by Ed Turkel

Today was an exciting day for HP and NVIDIA with the announcement of the new Tesla M2090 GPU and its upcoming availability in multiple HP ProLiant servers.

The high performance computing (HPC) segment has an endless thirst for performance and this has made the use of GPUs a disruptive force. For researchers, scientists and engineers, enhanced performance allows for faster innovation that will result in the kinds of discoveries that can change the world.

HP and NVIDIA have collaborated for over a decade on GPU enabled Hybrid systems development. Back in 2007, HP and NVIDIA demonstrated the 1st GPU enabled system; today we support 14 GPU-enabled systems.

The result of HP and NVIDIA’s collaboration is evident by the world’s most noted supercomputers, such as Tsubame 2.0 at the Tokyo Institute of Technology. This system uses 1,408 HP ProLiant SL390s G7 servers and was named by the Green 500 site as the “World’s Greenest Production Supercomputer.” It’s also the 4th fastest in the world according to the November 2010 Top 500 list.

Tsubame 2.0 uses Tesla M-class GPUs in HP SL390 servers

Tsubame 2.0 is an incredible achievement in performance per watt, especially if you compare it to Jaguar, which is listed as the #2 system on the Top 500 list. Both have similar peak petaflop performance, but Tsubame 2.0 does it with 92 percent fewer servers and consumes only 1/7th the power. Take that into consideration and it’s easy to see why GPUs have made such an impact in HPC.
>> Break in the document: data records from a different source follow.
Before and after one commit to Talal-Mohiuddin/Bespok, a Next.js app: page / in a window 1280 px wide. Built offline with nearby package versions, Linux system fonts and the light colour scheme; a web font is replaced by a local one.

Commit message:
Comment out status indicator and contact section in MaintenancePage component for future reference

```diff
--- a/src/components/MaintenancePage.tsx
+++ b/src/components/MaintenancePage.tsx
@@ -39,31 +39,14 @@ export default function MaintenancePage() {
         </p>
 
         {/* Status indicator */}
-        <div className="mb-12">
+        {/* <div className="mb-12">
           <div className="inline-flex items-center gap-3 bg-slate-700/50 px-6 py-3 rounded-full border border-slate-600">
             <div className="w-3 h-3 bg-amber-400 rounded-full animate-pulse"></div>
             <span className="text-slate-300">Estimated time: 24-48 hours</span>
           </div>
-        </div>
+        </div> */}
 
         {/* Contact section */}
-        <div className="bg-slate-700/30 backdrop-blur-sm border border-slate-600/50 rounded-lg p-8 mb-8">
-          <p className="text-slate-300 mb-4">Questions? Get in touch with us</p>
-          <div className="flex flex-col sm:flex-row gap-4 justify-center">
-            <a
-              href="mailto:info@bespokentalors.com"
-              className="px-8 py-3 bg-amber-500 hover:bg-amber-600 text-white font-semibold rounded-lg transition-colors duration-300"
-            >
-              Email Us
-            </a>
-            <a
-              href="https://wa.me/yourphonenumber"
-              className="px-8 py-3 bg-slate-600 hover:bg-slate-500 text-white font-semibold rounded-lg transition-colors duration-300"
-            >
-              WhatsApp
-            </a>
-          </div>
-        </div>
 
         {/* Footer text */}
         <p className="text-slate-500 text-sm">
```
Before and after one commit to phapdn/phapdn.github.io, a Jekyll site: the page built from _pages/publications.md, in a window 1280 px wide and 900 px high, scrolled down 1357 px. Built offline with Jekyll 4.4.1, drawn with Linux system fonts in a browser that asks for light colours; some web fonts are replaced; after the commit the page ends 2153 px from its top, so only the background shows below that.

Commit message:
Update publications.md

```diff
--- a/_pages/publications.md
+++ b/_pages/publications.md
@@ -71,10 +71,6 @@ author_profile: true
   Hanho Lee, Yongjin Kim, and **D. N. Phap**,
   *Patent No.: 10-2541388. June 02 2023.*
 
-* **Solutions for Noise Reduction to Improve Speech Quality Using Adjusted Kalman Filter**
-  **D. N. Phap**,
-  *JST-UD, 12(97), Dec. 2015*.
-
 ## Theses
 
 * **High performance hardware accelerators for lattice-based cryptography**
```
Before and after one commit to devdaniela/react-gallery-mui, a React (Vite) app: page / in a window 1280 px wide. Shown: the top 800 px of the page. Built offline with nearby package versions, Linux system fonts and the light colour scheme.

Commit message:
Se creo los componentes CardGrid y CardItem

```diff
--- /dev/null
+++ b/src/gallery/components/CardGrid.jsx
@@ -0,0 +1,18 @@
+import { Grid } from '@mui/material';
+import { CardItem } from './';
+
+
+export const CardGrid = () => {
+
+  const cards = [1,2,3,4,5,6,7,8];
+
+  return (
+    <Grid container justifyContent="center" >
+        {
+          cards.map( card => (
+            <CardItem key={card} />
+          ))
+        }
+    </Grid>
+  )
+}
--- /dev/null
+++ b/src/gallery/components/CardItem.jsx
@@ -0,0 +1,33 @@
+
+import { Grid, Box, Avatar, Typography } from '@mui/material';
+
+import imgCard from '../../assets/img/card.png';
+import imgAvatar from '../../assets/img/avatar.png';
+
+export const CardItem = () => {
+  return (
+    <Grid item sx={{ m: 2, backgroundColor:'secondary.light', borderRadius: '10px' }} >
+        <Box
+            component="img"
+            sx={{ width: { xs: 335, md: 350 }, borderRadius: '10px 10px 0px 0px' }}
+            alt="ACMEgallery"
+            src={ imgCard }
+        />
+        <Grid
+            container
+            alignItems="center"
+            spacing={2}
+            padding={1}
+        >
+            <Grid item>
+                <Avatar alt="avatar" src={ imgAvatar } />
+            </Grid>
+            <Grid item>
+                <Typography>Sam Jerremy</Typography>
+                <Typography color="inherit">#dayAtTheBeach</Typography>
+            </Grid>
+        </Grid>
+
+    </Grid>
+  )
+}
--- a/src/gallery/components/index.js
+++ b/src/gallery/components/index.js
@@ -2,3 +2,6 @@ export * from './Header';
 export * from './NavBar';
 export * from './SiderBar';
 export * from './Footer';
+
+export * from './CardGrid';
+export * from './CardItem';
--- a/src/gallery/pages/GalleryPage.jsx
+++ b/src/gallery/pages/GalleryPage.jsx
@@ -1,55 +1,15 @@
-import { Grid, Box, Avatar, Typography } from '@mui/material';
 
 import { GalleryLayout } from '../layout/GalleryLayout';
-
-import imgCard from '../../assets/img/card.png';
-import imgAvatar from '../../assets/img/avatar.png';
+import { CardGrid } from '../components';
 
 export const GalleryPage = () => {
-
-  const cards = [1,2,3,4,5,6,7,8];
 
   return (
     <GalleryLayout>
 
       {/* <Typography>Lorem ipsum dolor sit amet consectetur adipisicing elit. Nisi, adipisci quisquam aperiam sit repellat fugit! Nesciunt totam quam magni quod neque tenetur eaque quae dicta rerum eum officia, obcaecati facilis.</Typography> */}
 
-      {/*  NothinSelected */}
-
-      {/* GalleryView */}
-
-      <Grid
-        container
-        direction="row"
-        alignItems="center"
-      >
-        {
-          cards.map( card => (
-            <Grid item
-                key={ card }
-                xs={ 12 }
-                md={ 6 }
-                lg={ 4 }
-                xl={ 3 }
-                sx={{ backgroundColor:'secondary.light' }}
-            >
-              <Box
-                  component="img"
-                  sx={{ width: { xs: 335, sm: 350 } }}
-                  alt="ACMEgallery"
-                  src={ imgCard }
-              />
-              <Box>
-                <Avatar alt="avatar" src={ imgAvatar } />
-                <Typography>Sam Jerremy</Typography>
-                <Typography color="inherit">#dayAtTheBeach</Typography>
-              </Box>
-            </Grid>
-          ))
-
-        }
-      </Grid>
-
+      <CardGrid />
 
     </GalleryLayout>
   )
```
Late last year HP introduced the HP ProLiant SL390s G7 server – two of our half-width HP ProLiant SL390s G7 servers deliver 16 GPUs and 4 CPUs in 4U – that’s the highest GPU-to-CPU ratio on the market.  For HPC users, that means it packs a big punch in a comparatively small footprint – a critical need in just about every datacenter on the planet.

HP congratulates NVIDIA on the new M2090. We remain proud to work with a strategic and innovative partner and look forward to continued collaboration that will allow us to change the world. Long live disruptive technologies.